Thousands of members of the Public Service Association have continued to work through lockdown, in order to ensure society keeps functioning.
"Whether in our hospitals, our airports or in the homes of our most vulnerable, community and public sector workers have stepped up to keep this country going," says Erin Polaczuk, National Secretary of the Public Service Association.
"We are so proud and so grateful, and we know other New Zealanders feel the same. We want to tell the stories that so often do not get told. Our people matter."
The PSA has launched an online campaign to profile our essential workers and give New Zealanders an opportunity to say thank you.
Through the ‘Our People Matter’ campaign, community and public sector essential workers will be regularly profiled each week in short video interviews.
The PSA encourages everyone to check out the campaign website and post a message of thanks.
Stories from the front lines
Simone is a community home support worker in Auckland, who specialises in caring for the elderly.
Virus or no virus, her clients need her help to feed and wash themselves.
"Being in the health sector, I can potentially give back to the community I live in, to my whanau," she says.
Conscious that she could bring infection home with her, Simone has sent her daughter away to live with relatives. She wants New Zealanders to follow lockdown rules so they can be reunited.
"The best thing they can do is probably stay at home. If they think they need to go and put air in their tires because there’s nobody at the petrol station, think again buddy. Think again," she says.
It doesn’t get much more front line than the work done by Sue in Christchurch. She is a medical laboratory scientist at Canterbury Health Laboratories, where Covid-19 tests are analysed.
Like many other essential workers Sue has chosen to limit her contact with family in order to keep them safe.
She says the sacrifice is worth it because it helps her stay on the front line and get stuck into meaningful work.

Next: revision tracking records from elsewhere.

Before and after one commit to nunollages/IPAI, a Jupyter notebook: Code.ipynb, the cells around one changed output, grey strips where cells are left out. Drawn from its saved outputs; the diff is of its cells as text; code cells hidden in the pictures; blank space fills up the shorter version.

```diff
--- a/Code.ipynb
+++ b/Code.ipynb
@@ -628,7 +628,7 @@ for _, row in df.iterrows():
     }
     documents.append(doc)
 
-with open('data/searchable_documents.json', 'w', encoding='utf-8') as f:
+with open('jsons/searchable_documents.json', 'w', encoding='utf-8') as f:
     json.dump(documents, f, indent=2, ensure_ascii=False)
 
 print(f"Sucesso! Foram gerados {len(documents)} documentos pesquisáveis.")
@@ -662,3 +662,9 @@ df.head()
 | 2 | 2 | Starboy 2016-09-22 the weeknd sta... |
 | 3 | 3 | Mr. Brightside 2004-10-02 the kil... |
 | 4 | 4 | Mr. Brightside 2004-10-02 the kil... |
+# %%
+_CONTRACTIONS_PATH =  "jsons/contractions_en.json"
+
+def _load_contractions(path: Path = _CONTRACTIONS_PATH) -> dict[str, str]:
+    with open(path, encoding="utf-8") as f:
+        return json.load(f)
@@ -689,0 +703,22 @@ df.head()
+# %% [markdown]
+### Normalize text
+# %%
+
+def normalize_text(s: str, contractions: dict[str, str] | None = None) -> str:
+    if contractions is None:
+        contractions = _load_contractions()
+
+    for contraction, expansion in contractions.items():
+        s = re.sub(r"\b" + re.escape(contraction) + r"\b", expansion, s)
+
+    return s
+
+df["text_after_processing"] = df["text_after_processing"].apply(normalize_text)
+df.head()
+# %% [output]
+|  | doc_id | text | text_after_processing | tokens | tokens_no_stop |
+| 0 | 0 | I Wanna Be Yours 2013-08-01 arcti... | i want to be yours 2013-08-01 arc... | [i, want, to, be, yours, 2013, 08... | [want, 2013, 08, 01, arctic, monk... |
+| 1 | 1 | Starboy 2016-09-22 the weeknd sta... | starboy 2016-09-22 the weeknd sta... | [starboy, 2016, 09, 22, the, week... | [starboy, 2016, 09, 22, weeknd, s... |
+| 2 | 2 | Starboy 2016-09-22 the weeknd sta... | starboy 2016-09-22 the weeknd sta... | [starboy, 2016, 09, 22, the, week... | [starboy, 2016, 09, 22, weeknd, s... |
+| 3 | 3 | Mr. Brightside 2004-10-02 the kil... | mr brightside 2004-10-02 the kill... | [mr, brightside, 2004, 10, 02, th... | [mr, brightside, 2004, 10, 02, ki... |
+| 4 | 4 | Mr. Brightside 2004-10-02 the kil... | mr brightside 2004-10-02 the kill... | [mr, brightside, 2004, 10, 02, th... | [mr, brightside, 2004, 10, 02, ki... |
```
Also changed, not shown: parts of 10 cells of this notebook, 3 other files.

"I love it because I care for people. I’ve worked in industrial labs as well, but I came back to the medical and I felt like I was at home because I care for the patient at the end," she says.
Also profiled is Michelle, who works for Inland Revenue. Most of her colleagues have gone home but Michelle continues to come into the office to ensure client requests are satisfied.
Since lockdown Michelle’s work has changed to focus primarily on supporting New Zealanders to deal with the challenges posed by Covid-19.
"I just hope that New Zealand can come out of this with as minimal an amount of people affected as possible."